To “pivot” out of these temporary moments of “craziness”, however, first requires an understanding of what pivoting is and how it can be a powerful strategy for taking back control over our “thoughts run wild”.  (Pivoting, as many of us know, is a term often referred to in basketball, and describes stopping forward movement with one foot grounded in place and turning in a different direction.)  In a scenario relating to thinking, pivoting is “moving from overwhelm or defeat to an optimistic view through a step-by-step process that helps us release negativity by claiming a more factual understanding of what happened. This, then, enables us to reclaim Personal Power and regain sanity. The result of pivoting, in this regard, is typically gaining positive energy that enables one to move forward in a clear and creative problem solving mode.”


Here’s the four-step process I recommend to TAKE back your power and regain control—control that may have been “hijacked” by your brain’s amygdala. (“Amygdala hijacking” is a term coined by Daniel Goleman in his 1996 book Emotional Intelligence.)


Take authority over your reactions and beliefs by first accepting, feeling, and releasing the negative emotion. A few breaths will help do this. If you are having trouble pulling yourself out of the negative feeling context, interrupt what is going on by making some physical change, like standing up, turning around, or practicing an imaginary golf swing (my favorite!). If you are driving in a car, maybe try making a lion’s roar, or even stopping and getting out of your vehicle. This action will distract you from your temporarily induced reactive state of mind.

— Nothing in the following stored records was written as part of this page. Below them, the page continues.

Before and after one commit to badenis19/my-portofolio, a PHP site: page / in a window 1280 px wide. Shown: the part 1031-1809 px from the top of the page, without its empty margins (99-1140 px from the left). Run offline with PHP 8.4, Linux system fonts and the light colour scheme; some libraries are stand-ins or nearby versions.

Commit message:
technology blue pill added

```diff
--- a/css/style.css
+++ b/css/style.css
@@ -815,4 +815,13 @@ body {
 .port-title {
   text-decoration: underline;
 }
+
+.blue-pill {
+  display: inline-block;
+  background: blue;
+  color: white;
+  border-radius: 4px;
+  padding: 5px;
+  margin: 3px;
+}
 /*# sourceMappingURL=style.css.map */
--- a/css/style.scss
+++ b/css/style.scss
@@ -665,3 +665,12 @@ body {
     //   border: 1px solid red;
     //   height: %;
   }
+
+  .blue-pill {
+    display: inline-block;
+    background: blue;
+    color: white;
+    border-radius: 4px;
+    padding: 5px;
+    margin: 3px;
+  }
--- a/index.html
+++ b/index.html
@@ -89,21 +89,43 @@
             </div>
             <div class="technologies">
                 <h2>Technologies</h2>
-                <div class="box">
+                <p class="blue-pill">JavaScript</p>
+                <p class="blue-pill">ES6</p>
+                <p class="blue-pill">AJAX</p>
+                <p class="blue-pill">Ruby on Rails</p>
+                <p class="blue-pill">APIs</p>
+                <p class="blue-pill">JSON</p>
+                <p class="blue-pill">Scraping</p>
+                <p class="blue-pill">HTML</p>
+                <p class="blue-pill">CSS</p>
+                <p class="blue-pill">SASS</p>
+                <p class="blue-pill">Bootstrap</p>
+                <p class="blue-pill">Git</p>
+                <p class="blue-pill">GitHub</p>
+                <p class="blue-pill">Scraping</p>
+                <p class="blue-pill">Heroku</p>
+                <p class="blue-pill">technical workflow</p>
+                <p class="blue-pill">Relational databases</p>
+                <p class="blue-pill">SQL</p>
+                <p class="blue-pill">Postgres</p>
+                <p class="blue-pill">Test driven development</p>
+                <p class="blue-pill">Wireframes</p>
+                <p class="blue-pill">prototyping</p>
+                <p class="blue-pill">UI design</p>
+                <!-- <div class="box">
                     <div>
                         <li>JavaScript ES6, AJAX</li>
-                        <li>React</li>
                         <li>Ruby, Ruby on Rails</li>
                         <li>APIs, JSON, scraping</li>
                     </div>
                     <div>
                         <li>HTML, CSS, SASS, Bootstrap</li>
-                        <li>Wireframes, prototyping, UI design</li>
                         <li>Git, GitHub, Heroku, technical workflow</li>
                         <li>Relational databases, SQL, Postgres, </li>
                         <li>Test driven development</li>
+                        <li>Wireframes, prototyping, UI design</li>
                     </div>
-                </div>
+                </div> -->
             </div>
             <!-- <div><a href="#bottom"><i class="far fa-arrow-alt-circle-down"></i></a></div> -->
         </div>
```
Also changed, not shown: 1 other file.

Accept what happened as a result of outside circumstances, not a personal deficiency. Assert your power by claiming a reversal of helplessness and feeling of doom — ‘it will last forever’ into ‘this is only a temporary setback’. And rather than internally blaming yourself, take a perspective that the cause may have come from outside yourself. (I sometimes, quite jokingly, blame the slope of the green for causing my putt to miss the hole by three feet! And as I laugh about that, I release internal blame and self-judgment, and am thereby better able to think about the next shot.)


Keep the process going by claiming a compassionate rather than judgmental view. Think of counter evidence like, “maybe that guy was dodging traffic and cut me off because his wife was having a baby and he needed to get to the hospital fast!” Compassion is as simple as trying to imagine the other’s action arising out of a different condition than what was apparent to us. Like, “maybe that guy was caught in his own ‘amygdala hijacking’ and was having a really bad day.” Compassion does not absolve the other from the behavior, but it will make you feel better and help release the grip on whatever emotion you are caught in.


Energize yourself with a pat-on-the-back after pivoting and getting to the other side! (“Great, Jim! That was a good reversal you just made! Doesn’t it feel wonderful to be centered again?”) Give yourself a “high-five” after getting through the situation—having taken ownership of your reaction, released your negative energy, and turned your thoughts around to feeling centered and optimistic once again. This quick celebratory expression will actually help cement the process and remind you of what to do next the time you feel temporarily trapped in a moment of negative reactivity.


Try out the process any time you feel powerless in a situation. Remember, no one else can change your thinking for you— it’s up to you to claim full responsibility for your thinking and your life.


If you can’t remember all the steps, just try saying to yourself, “I am not a victim here; I am powerful and have authority over my thoughts!” None of us are meant to feel powerless; and you aren’t meant to be stuck in a situation over which you have no control. You are here to be a powerful creator on your way to fulfilling your heart-felt dreams. So, whether in a reactive moment or being caught in a limiting belief, TAKE back your power that puts you in charge of your life!


About Jim

Jim’s innovative and influential style of coaching and facilitation stems from over 15 years of Management experience in Human Resource and Organization Development. He has written two books, and has coached others in the area of Personal Development for the past 20 years.